Mission Control is activated by clicking the icon in the Dock at the bottom of the screen or by pressing the hotkey. If you are typing then it is easier to keep your hands on the keyboard and hit the key, but which one? Click the Apple menu, select System Preferences and then Mission Control. A list of hotkeys is displayed and pressing F9, or whatever key is listed, activates it.

Mission Control in OS X

View and add more spaces
At the top of the screen are the thumbnail images of the desktops or spaces (OS X can't make its mind up) that are available and the first one is Dashboard. Click it and the Dashboard is displayed and you can add and use widgets - mini apps - on the desktop.

The next is the main desktop and it is labelled Desktop 1. You've got to have the Dashboard and at least one desktop, so these are fixed and cannot be changed. Other desktops are optional and you can add as many as you need. Move the mouse to the top right corner of the screen and an image appears showing part of a new desktop with a plus symbol on it. Click it and a new desktop is added. New desktops are labelled Desktop 2, Desktop 3 and so on.

When a desktop is clicked, it becomes the current desktop and you can easily switch from one desktop to another by pressing the hotkey and then clicking the thumbnail at the top. There is an alternative way though.

Keyboard shortcut
Go to System Preferences, click Keyboard and then select the Keyboard Shortcuts tab. Select Mission Control in the list on the left and you'll see the hotkeys on the right. Expand the Mission Control entry on the right by clicking the little triangle next to it if it isn't already expanded. Below it shows the shortcuts for each desktop and for moving a space to the left or right. To switch to desktop 1 you press Command+1, desktop 2 is Command+2 and so on. Move left a space and Move right a space, mean switching to the previous or next desktop. So if you are on desktop 2 you can move to desktop 1 or to desktop 3.
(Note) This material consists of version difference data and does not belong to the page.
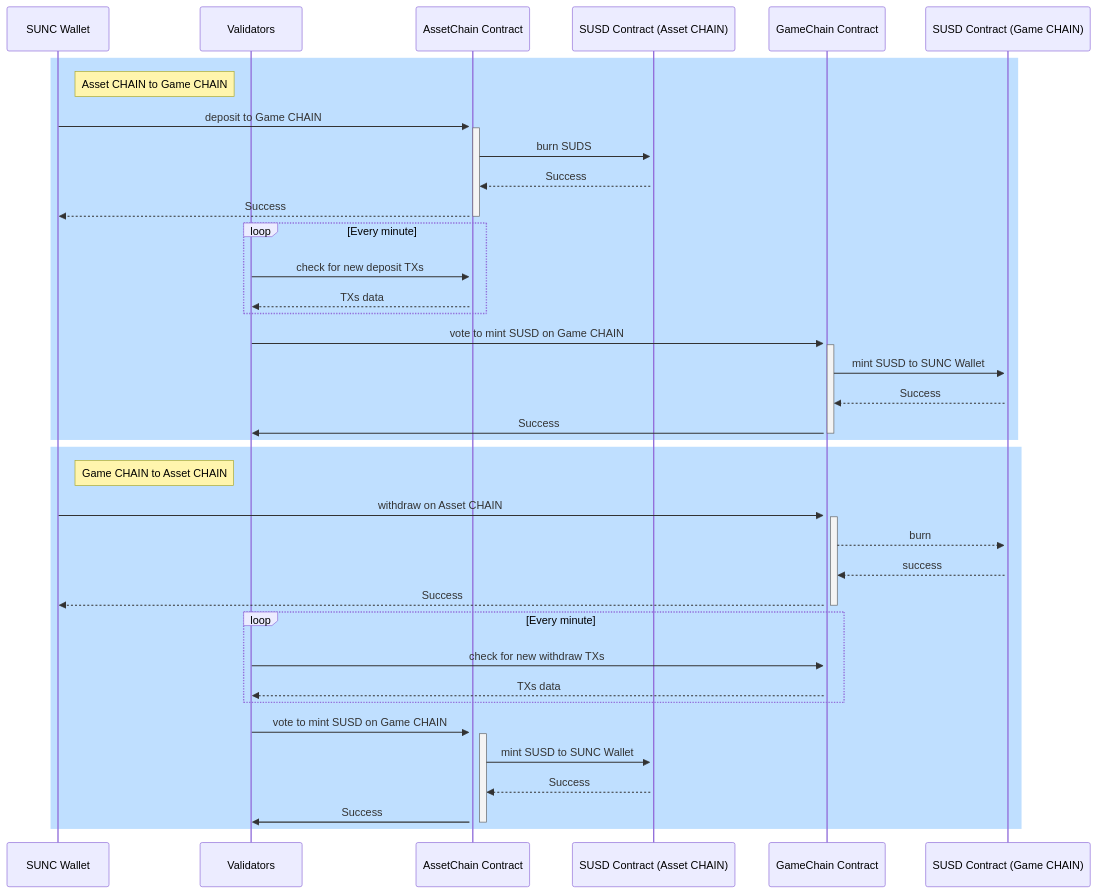
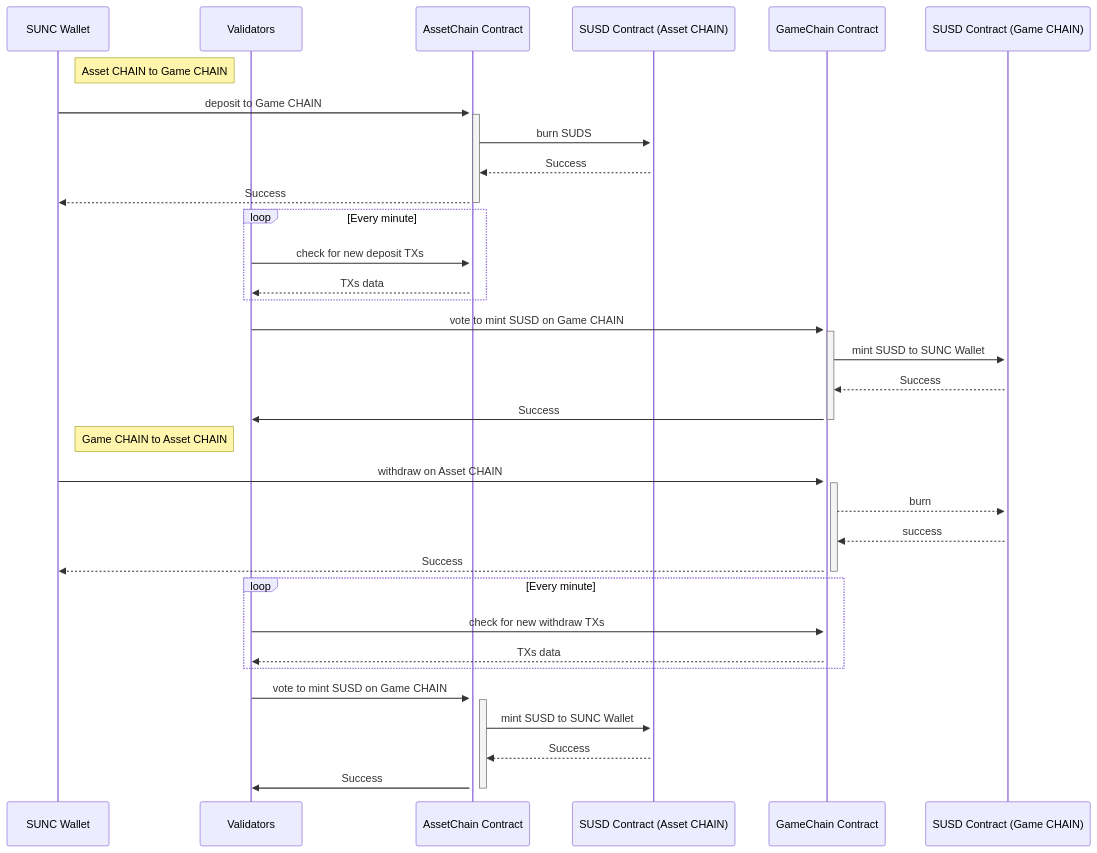
Before and after one commit to SunriseGamingByDao/smart-contracts: the fifth of 5 diagrams in README.md, drawn with Mermaid.

Commit message:
Update README.md for readability in dark mode

````diff
--- a/README.md
+++ b/README.md
@@ -190,55 +190,51 @@
 ```mermaid
 sequenceDiagram
     participant SUNC Wallet
     participant Validators
     participant AssetChain Contract
     participant SUSD Contract (Asset CHAIN)
     participant GameChain Contract
     participant SUSD Contract (Game CHAIN)
 
-rect rgb(191, 223, 255)
     note right of SUNC Wallet: Asset CHAIN to Game CHAIN
 
 SUNC Wallet ->>+ AssetChain Contract: deposit to Game CHAIN
 activate AssetChain Contract
 AssetChain Contract ->>+ SUSD Contract (Asset CHAIN): burn SUDS
 SUSD Contract (Asset CHAIN) -->> AssetChain Contract: Success
 AssetChain Contract -->> SUNC Wallet: Success
 deactivate AssetChain Contract
 
 loop Every minute
 Validators ->>+ AssetChain Contract: check for new deposit TXs
 AssetChain Contract -->> Validators: TXs data
 end
 
 Validators ->>+ GameChain Contract: vote to mint SUSD on Game CHAIN
 activate GameChain Contract
 GameChain Contract ->>+ SUSD Contract (Game CHAIN): mint SUSD to SUNC Wallet
 SUSD Contract (Game CHAIN) -->> GameChain Contract: Success
 GameChain Contract->>Validators: Success
 deactivate GameChain Contract
-end
 
-rect rgb(191, 223, 255)
     note right of SUNC Wallet: Game CHAIN to Asset CHAIN
 
 SUNC Wallet ->>+ GameChain Contract: withdraw on Asset CHAIN
 activate GameChain Contract
 GameChain Contract -->>+ SUSD Contract (Game CHAIN): burn
 SUSD Contract (Game CHAIN) -->> GameChain Contract: success
 GameChain Contract -->> SUNC Wallet: Success
 deactivate GameChain Contract
 
 loop Every minute
 Validators ->>+ GameChain Contract: check for new withdraw TXs
 GameChain Contract -->> Validators: TXs data
 end
 
 Validators ->>+ AssetChain Contract: vote to mint SUSD on Game CHAIN
 activate AssetChain Contract
 AssetChain Contract ->>+ SUSD Contract (Asset CHAIN): mint SUSD to SUNC Wallet
 SUSD Contract (Asset CHAIN) -->> AssetChain Contract: Success
 AssetChain Contract->>Validators: Success
 deactivate AssetChain Contract
-end
 ```
````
Mission Control in OS X

If no keyboard shortcut is displayed or you want to change the current assignment, click at the right side of Move left a space. Press the shortcut you would like to use, such as Ctrl+left arrow key to move left a space (desktop) or Ctrl+right arrow key to move to the right space (desktop). It is quick and easy to switch desktops using these keyboard showrtcuts, especially when you are typing and have your hands on the keyboard.

Activate Mission Control and the desktop thumbnails are displayed at the top of the screen. The rest shows the current desktop and windows. If you want to move an app or window from the current desktop to a different one, click and drag it to the new desktop.

Preview desktops without switching
Clicking a desktop thumbnail normally goes straight to the desktop. However, if you hold down the Option key and click it, it is previewed in the main part of the screen. Suppose you are on desktop 1 have a window on desktop 2 that you would like to move to desktop 1. Click Mission Control, Option+click desktop 2, drag the window to the desktop 1 thumbnail and click desktop 1 to finish.

After experimenting with extra desktops, you might have several. Having lots of desktops with lots of windows and apps open takes up memory, so it's not a good idea to have too many if you don't have much RAM in your Mac. Start Mission Control, let the mouse hover over a thumbnail for a second or two and a close button is then displayed. Click it to delete the desktop.

Related articles
* Lion: Top tips for working with multiple desktops
* Snow Leopard: Make the most of the screen space
* Snow Leopard: Move applications from one space to another
* Snow Leopard: Start applications in their own Space
* Snow Leopard: Use multiple desktops